In both bespoke men’s tailoring as well as prêt-à-porter, jacket shoulder and sleeve style have now become details of greater importance thanks to a worldwide increase in both knowledge and interest in menswear. A connoisseur of sartorial matters always focuses the eye (primarily) on the jacket shoulder, and will notice if it “sits” (and takes the right forms) optimally.
These days, there are various models of jacket shoulder and sleeve styles for men’s jackets, and each one of them inhabits a particular niche. When you are shopping for a suit, be sure to note the shoulder and sleeve style, and don’t be shy to ask the tailor or sales associate to describe to you the construction process – as well as why the jacket in questions sports a particular style. This is not a comprehensive review of all styles and the construction methods that create those styles, but it should serve as a quick primer and conversation starter for any man interested in shoulder style and in Neapolitan tailoring

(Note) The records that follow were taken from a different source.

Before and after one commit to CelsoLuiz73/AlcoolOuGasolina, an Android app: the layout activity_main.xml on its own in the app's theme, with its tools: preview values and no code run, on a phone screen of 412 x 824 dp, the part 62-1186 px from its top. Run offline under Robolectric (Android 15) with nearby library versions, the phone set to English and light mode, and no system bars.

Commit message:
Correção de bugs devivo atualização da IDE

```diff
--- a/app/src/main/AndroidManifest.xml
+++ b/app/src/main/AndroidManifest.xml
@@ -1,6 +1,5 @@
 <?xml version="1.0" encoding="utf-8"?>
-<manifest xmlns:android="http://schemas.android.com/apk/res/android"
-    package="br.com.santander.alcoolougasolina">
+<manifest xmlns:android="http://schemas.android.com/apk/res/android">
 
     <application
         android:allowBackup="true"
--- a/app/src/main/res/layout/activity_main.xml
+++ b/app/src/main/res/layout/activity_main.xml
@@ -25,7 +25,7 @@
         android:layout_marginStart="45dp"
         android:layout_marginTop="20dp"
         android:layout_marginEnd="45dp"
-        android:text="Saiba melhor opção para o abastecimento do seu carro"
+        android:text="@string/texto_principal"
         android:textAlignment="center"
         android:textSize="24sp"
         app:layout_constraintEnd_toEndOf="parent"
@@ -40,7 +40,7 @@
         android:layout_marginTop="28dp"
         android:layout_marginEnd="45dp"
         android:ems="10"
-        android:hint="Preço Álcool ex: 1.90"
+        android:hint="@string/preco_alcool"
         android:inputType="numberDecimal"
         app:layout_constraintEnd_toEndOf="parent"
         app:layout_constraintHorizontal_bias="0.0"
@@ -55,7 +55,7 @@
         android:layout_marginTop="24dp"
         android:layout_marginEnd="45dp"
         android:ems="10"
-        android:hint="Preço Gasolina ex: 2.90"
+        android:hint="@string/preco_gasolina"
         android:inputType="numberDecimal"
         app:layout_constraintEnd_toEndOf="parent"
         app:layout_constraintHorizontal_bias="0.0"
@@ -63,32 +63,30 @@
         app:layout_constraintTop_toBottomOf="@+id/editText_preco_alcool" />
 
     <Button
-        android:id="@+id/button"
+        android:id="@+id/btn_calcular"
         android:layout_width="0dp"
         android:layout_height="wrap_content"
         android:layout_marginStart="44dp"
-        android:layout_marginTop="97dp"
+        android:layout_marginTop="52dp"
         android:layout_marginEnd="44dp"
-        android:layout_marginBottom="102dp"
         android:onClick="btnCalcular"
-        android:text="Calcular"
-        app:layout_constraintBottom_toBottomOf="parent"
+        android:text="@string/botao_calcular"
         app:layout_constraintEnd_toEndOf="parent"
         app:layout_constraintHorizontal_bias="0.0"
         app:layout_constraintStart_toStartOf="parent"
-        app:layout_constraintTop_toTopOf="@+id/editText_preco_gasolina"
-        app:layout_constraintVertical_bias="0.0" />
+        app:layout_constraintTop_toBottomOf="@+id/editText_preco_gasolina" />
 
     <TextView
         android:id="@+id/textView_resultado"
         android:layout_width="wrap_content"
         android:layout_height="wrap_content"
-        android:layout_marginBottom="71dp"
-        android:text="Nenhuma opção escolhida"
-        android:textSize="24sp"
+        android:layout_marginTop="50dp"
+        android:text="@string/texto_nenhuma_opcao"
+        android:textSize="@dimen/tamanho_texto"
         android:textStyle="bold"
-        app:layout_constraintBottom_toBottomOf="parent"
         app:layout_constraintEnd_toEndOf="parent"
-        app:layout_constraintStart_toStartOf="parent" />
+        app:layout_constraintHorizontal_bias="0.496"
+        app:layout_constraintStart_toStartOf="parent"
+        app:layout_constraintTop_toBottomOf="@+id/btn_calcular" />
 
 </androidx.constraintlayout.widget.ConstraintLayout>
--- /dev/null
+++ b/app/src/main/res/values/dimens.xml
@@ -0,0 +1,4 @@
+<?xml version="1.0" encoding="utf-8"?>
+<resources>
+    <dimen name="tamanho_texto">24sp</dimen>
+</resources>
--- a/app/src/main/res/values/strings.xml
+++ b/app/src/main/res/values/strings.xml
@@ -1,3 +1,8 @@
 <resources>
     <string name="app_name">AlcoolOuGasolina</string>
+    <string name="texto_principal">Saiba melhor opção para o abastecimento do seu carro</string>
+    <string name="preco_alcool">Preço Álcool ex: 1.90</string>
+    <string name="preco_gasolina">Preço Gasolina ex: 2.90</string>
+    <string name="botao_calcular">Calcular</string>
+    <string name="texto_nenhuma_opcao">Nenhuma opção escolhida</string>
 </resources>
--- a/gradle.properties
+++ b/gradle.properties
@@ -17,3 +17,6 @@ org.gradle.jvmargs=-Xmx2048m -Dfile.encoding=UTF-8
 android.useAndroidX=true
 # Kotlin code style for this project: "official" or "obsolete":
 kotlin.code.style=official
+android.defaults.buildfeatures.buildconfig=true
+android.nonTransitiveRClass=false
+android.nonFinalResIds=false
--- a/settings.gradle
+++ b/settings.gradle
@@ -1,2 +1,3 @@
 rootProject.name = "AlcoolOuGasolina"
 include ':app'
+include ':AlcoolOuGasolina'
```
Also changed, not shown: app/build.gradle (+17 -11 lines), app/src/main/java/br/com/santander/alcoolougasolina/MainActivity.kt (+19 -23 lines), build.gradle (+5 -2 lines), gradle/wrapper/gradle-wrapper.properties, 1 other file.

Keep in mind that most tailoring traditions favor a particular jacket shoulder and sleeve construction, which is accompanied by details that further define that stylistic tradition. For example, the below are all Italian, and in particular Neapolitan jackets, regardless of the jacket shoulder style, and are not necessarily representative of geographic tradition. In the future, we’ll cover tailoring traditions in depth, but here are three common Neapolitan shoulder styles to get you started on your journey to Neapolitan style.
Natural shoulder (without padding) & sleeve con rollino:
The sleeve is raised above the jacket shoulder, and possesses a sense of fullness and roundness. The effect is created by pressing the allowances in the sleevehead towards the seam, and there is sometimes wadding placed into the sleevehead to create further fullness. In my opinion, this style is ideal for a wool blazer.
For more information about the tailoring construction, and what exactly “con rollino” means, I will refer you to custom tailor and Styleforum member @Jefferyd’s incredibly informative blog, Tutto Fatto a Mano.
Neapolitan shoulder (without padding) & manica a camicia (tribute to Neapolitan tailoring):
Otherwise known as spalla camicia, or shirt-sleeve construction, in this case the sleeve is gathered in a fashion that generates a harmonious effect, and gives an interesting detail to the jacket. Neapolitan tailoring emphasizes movement and ease, and this construction imitates that of a shirt sleeve head. The result is a jacket shoulder that is comfortable and allows for a good deal of movement. The effect is created by pressing the allowances in the sleevehead towards the body of the jacket and gathering the fabric beneath the shoulder seam.
Padded shoulder & sleeve con rollino:
This is a tribute to English tailoring. You’ll notice that it results in the most built-up shoulders and rigid shape, and is designed to be reminiscent of antique military uniforms. In my opinion it is ideal for the most formal or elegant suits, such as this pinstripe one. In most cases, especially when buying in England, the English style will be accompanied by a built-up chest and nipped waist that creates a sharp V-shaped silhouette on the wearer for a slimming, rigid, and often slightly severe effect.
You can find more of Nicola’s thoughts and writing at www.nicolaradano.com, where he discusses his youthful take on Neapolitan style. Nicola’s ties are available at Spacca Neapolis.